** What needs to be done **
A word-for-word copy of the following listing is needed. Leave out its images.

····················

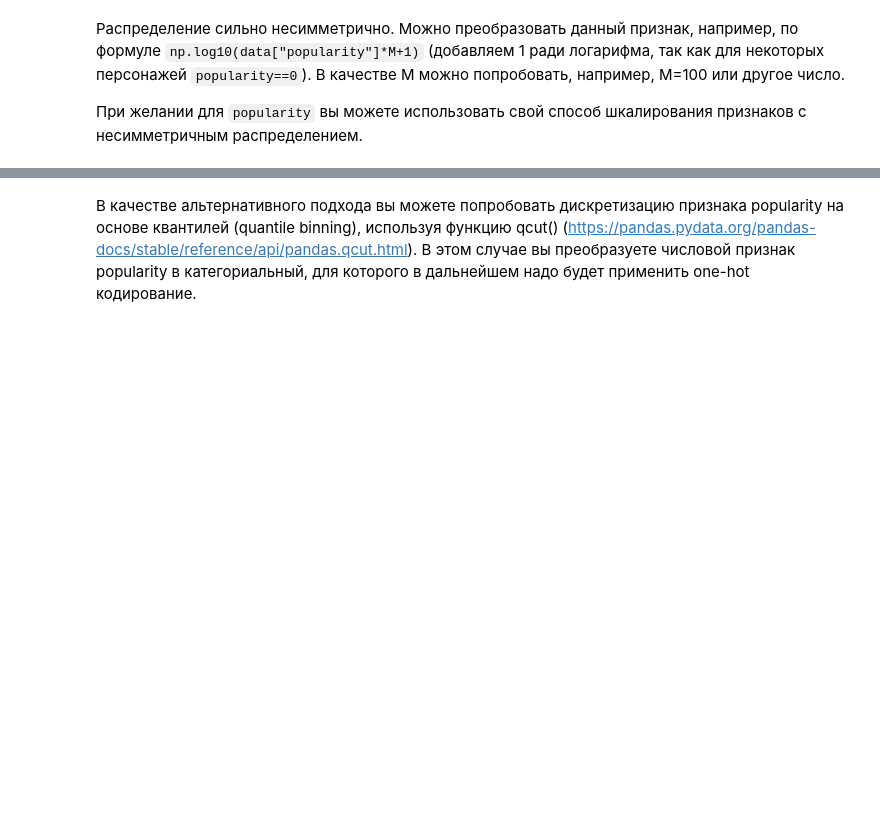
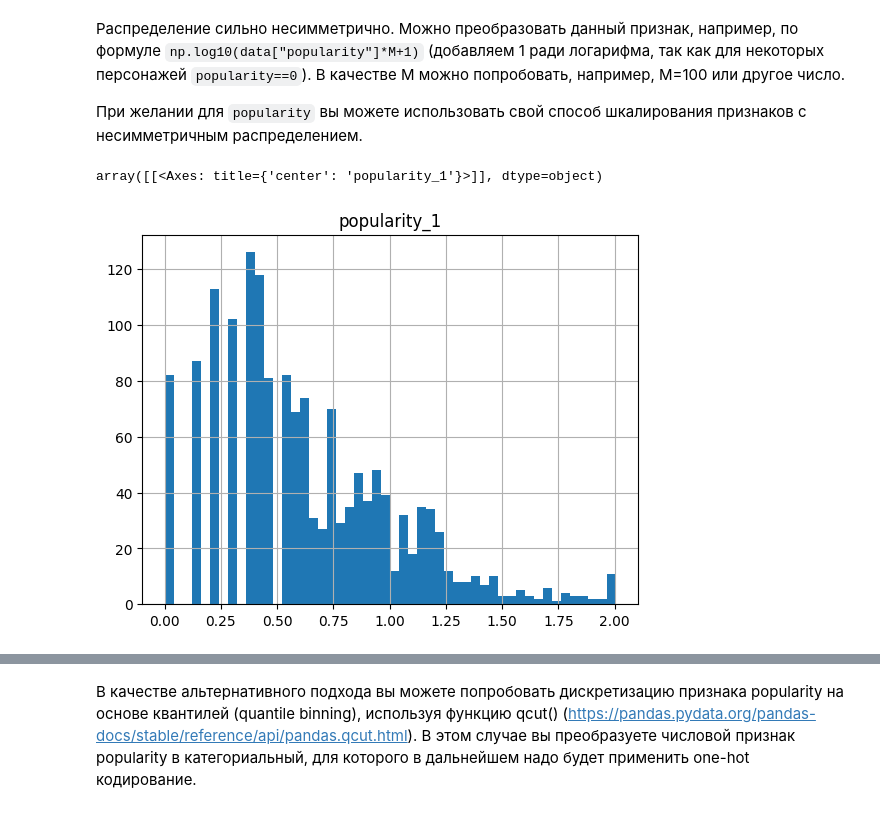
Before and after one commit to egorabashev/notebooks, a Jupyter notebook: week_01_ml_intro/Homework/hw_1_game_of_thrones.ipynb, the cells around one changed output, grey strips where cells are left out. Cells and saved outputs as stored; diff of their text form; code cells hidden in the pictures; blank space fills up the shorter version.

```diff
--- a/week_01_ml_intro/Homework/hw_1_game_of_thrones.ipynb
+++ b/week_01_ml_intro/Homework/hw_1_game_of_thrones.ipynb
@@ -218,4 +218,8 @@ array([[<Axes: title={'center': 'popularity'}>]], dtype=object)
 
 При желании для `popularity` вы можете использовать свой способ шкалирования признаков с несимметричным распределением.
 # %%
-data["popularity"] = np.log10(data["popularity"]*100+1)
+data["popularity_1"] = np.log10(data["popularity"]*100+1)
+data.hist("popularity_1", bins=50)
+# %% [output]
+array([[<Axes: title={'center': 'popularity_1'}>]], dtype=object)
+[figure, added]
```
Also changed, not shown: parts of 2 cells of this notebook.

····················

** Output **
Before and after one commit to egorabashev/notebooks, a Jupyter notebook: week_01_ml_intro/Homework/hw_1_game_of_thrones.ipynb, the cells around one changed output, grey strips where cells are left out. Cells and saved outputs as stored; diff of their text form; code cells hidden in the pictures; blank space fills up the shorter version.

```diff
--- a/week_01_ml_intro/Homework/hw_1_game_of_thrones.ipynb
+++ b/week_01_ml_intro/Homework/hw_1_game_of_thrones.ipynb
@@ -218,4 +218,8 @@ array([[<Axes: title={'center': 'popularity'}>]], dtype=object)
 
 При желании для `popularity` вы можете использовать свой способ шкалирования признаков с несимметричным распределением.
 # %%
-data["popularity"] = np.log10(data["popularity"]*100+1)
+data["popularity_1"] = np.log10(data["popularity"]*100+1)
+data.hist("popularity_1", bins=50)
+# %% [output]
+array([[<Axes: title={'center': 'popularity_1'}>]], dtype=object)
+[figure, added]
```
Also changed, not shown: parts of 2 cells of this notebook.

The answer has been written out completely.